The move, which comes as Toshiba gets serious about restructuring after a damaging accounting scandal, would cede some of its production facilities in the southern Japanese city of Oita. Sony would gain an even firmer position as global leader in image sensors used in smartphones and other camera-equipped electronics.
Semiconductors make up the core of Toshiba's electronic devices and components segment, which generated a quarter of the group's 6.65 trillion yen in fiscal 2014 revenue. But nearly all of this segment's profit comes from NAND flash memory. Neither the category known as system LSI -- which includes image sensors -- nor discrete semiconductors have contributed much to earnings.
Improper accounting methods made these and other product lines, including appliances and personal computers, seem more profitable than they are, delaying structural reforms.
Negotiations on the sale have reached an advanced stage. Toshiba is looking to divest its newest production facility in Oita, which can handle 300mm wafers. Its products include CMOS -- complementary metal-oxide semiconductor -- sensors, an area in which Sony excels. Besides production equipment, Sony would take over some employees as well as customer accounts, which include automakers and camera manufacturers.
Toshiba would in effect withdraw from the image sensor market and concentrate its semiconductor investment on its more competitive memory business. It plans to begin mass-producing expanded-capacity NAND flash memory in Yokkaichi, near Nagoya, in the first quarter of 2016. President Masashi Muromachi had hinted that the system LSI and discrete semiconductor businesses would be the first to undergo restructuring once a new management team took over in late September.
Sony would use the acquisition to expand its CMOS sensor production capacity. This past summer, the company announced plans to channel the bulk of about 420 billion yen in equity and debt financing into production as well as research and development of these components.
Sony announced plans early this year to increase monthly output by about 30% by September 2016. It is readying for an anticipated surge in demand for image sensors as two-camera phones catch on.

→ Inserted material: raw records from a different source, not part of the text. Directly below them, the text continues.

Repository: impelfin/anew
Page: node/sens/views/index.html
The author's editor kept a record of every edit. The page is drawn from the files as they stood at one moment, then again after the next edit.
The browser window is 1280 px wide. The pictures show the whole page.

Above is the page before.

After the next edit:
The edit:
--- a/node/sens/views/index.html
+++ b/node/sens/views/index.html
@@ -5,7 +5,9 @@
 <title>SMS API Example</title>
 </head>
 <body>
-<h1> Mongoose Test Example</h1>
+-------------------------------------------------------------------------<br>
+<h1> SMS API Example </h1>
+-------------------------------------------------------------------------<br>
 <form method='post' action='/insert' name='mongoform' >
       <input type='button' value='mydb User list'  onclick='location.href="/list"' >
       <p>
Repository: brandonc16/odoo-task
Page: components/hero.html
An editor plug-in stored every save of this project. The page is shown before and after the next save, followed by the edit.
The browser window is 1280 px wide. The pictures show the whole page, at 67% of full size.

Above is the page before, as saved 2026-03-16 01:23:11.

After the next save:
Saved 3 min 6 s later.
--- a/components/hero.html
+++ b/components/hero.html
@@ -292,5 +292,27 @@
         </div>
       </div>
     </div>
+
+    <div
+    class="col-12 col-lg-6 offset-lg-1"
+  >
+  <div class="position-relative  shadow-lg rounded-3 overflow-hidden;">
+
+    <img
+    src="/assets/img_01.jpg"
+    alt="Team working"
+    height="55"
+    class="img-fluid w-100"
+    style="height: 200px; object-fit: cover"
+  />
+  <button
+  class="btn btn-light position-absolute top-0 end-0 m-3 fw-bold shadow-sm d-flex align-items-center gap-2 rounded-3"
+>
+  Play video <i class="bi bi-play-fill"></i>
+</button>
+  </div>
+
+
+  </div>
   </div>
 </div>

Toshiba's global market share in CMOS sensors came to just 1.9% last year, compared with 40.3% for Sony, according to Tokyo-based Techno Systems Research. Sony's investments in this business will help it fend off rising competition from Samsung Electronics.